#### Records shown

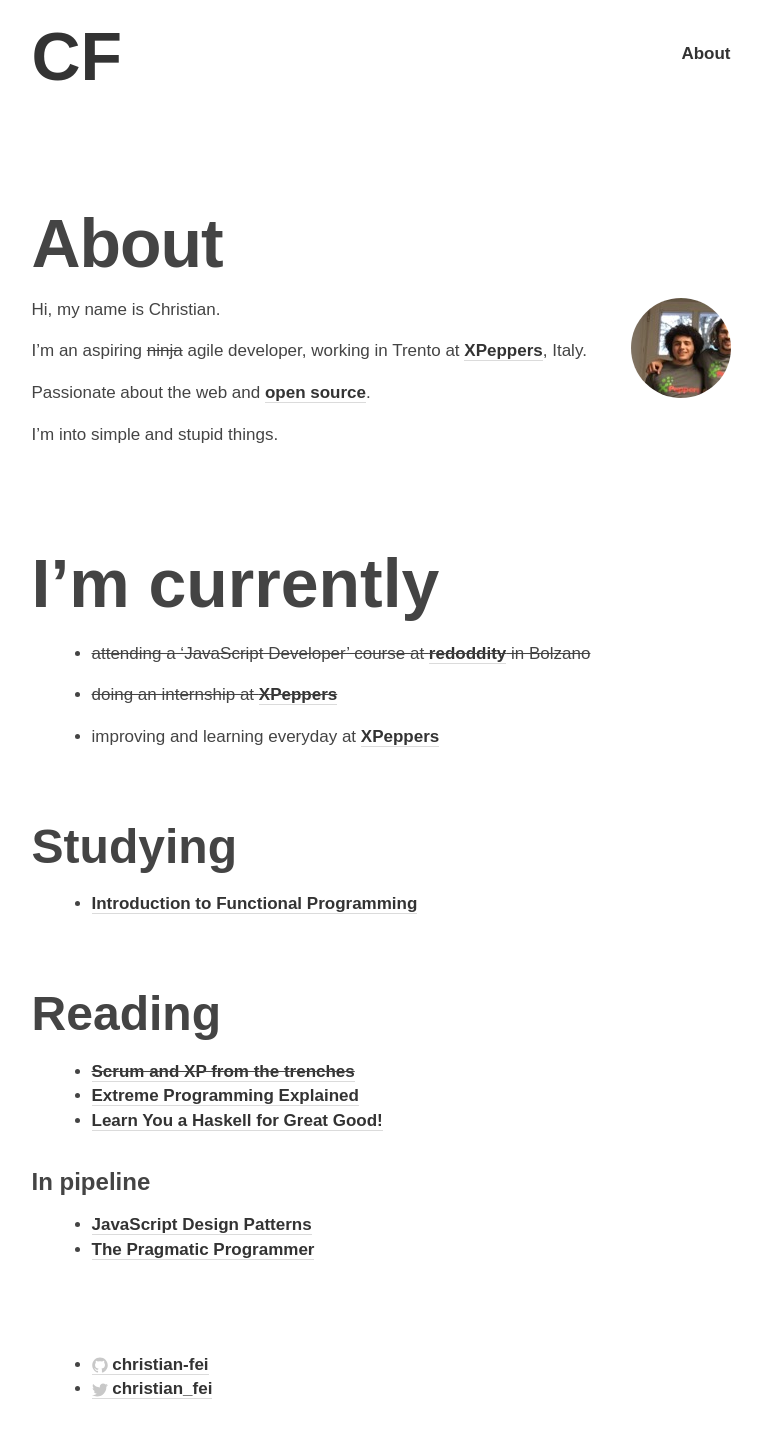
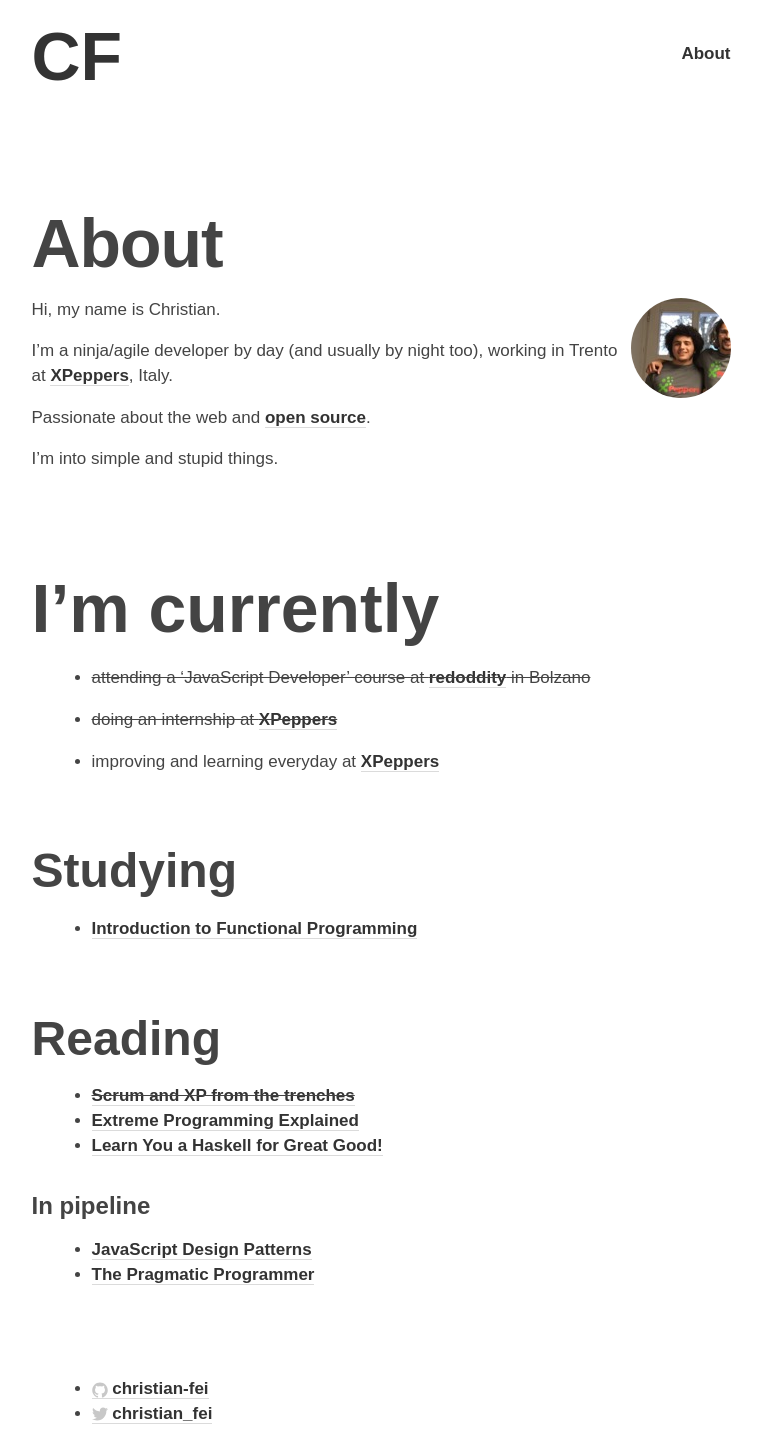
Before and after one commit to christian-fei/christian-fei.github.io-pandoc, a Jekyll site: the page built from about.md, in a window 1280 px wide. Shown: the whole page, without its empty margins (259-1021 px from the left). Built offline with Jekyll 4.4.1, drawn with Linux system fonts in a browser that asks for light colours; Markdown is read by kramdown in place of the engine named in the settings; before the commit the page ends 1412 px from its top, so only the background shows below that.

Commit message:
updated about

```diff
--- a/about.md
+++ b/about.md
@@ -8,7 +8,7 @@ permalink: /about/
 
 Hi, my name is Christian.
 
-I'm an aspiring ~~ninja~~ agile developer, working in Trento at [XPeppers](http://xpeppers.com/), Italy.
+I'm a ninja/agile developer by day (and usually by night too), working in Trento at [XPeppers](http://xpeppers.com/), Italy.
 
 Passionate about the web and [open source](https://github.com/christian-fei).
 
```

########

• _Problem to work on_
Except for the pictures, give the data again word for word.

• _Solution to this exercise_
Before and after one commit to christian-fei/christian-fei.github.io-pandoc, a Jekyll site: the page built from about.md, in a window 1280 px wide. Shown: the whole page, without its empty margins (259-1021 px from the left). Built offline with Jekyll 4.4.1, drawn with Linux system fonts in a browser that asks for light colours; Markdown is read by kramdown in place of the engine named in the settings; before the commit the page ends 1412 px from its top, so only the background shows below that.

Commit message:
updated about

```diff
--- a/about.md
+++ b/about.md
@@ -8,7 +8,7 @@ permalink: /about/
 
 Hi, my name is Christian.
 
-I'm an aspiring ~~ninja~~ agile developer, working in Trento at [XPeppers](http://xpeppers.com/), Italy.
+I'm a ninja/agile developer by day (and usually by night too), working in Trento at [XPeppers](http://xpeppers.com/), Italy.
 
 Passionate about the web and [open source](https://github.com/christian-fei).
 
```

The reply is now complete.